**Version difference data**

····················

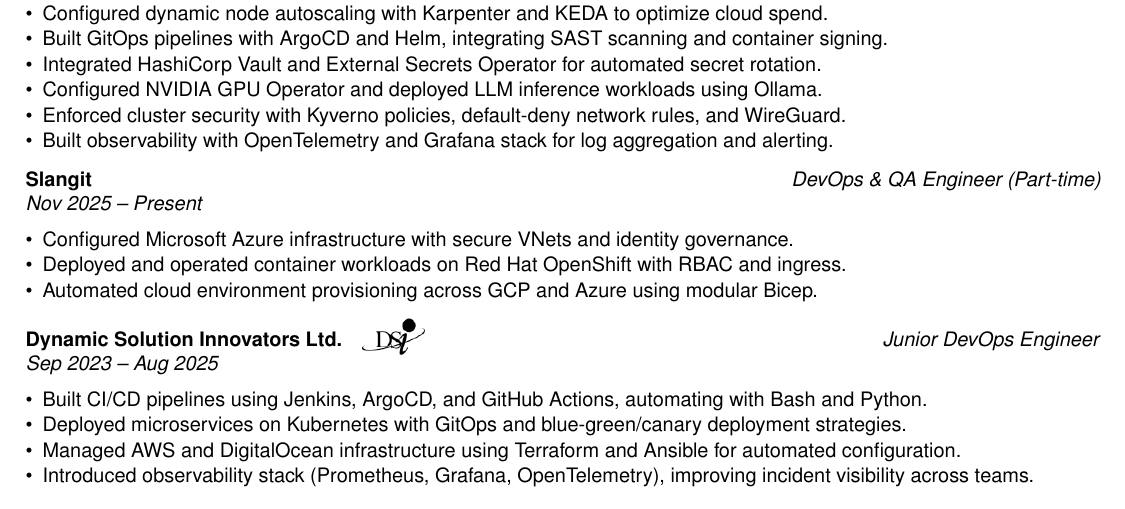
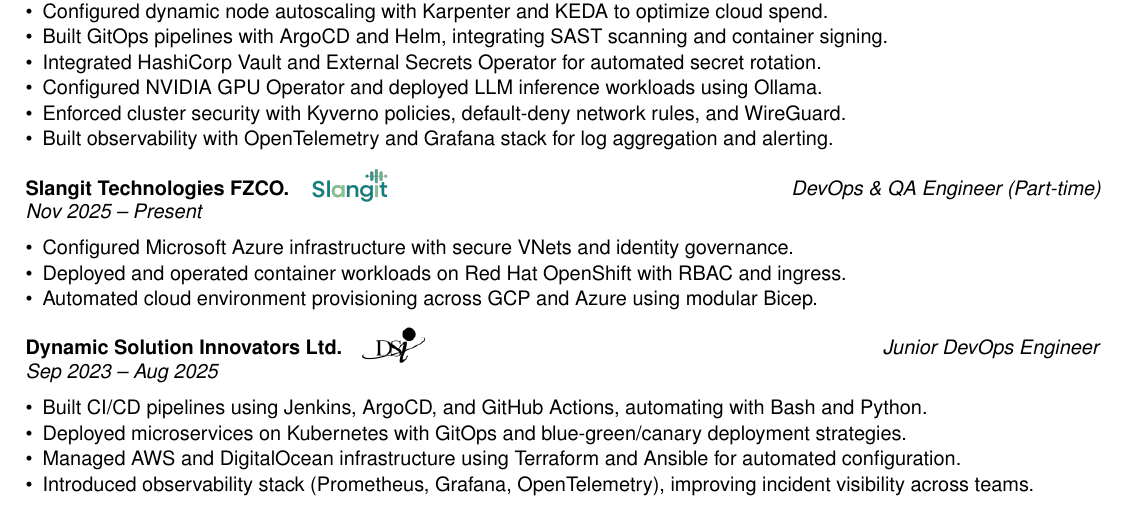
Before and after one commit to mohammadrony/portfolio, a LaTeX document (latex/main.tex): part of the page, cut so that both start at the same text. Compiled offline with pdfLaTeX.

Commit message:
updated resume

```diff
--- a/latex/main.tex
+++ b/latex/main.tex
@@ -58,7 +58,8 @@
 \end{itemize}
 
 \vspace{0.02in}
-\textbf{Slangit} \hfill \textit{DevOps \& QA Engineer (Part-time)} \\
+\href{https://slangit.com}{\textbf{Slangit Technologies FZCO.}}\quad\href{https://slangit.ai}{\raisebox{-0.4em}{\includegraphics[height=1.8em]{slangit.png}}}
+\hfill \textit{DevOps \& QA Engineer (Part-time)} \\
 \textit{Nov 2025 -- Present}
 \begin{itemize}[leftmargin=*, itemsep=0.08em, topsep=0pt]
     \item Configured Microsoft Azure infrastructure with secure VNets and identity governance.
```
Also changed, not shown: latex/slangit.png (added), 1 other file.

····················

All of the lines above should be retyped precisely, apart from the pictures.

**Result of this exercise**
Before and after one commit to mohammadrony/portfolio, a LaTeX document (latex/main.tex): part of the page, cut so that both start at the same text. Compiled offline with pdfLaTeX.

Commit message:
updated resume

```diff
--- a/latex/main.tex
+++ b/latex/main.tex
@@ -58,7 +58,8 @@
 \end{itemize}
 
 \vspace{0.02in}
-\textbf{Slangit} \hfill \textit{DevOps \& QA Engineer (Part-time)} \\
+\href{https://slangit.com}{\textbf{Slangit Technologies FZCO.}}\quad\href{https://slangit.ai}{\raisebox{-0.4em}{\includegraphics[height=1.8em]{slangit.png}}}
+\hfill \textit{DevOps \& QA Engineer (Part-time)} \\
 \textit{Nov 2025 -- Present}
 \begin{itemize}[leftmargin=*, itemsep=0.08em, topsep=0pt]
     \item Configured Microsoft Azure infrastructure with secure VNets and identity governance.
```
Also changed, not shown: latex/slangit.png (added), 1 other file.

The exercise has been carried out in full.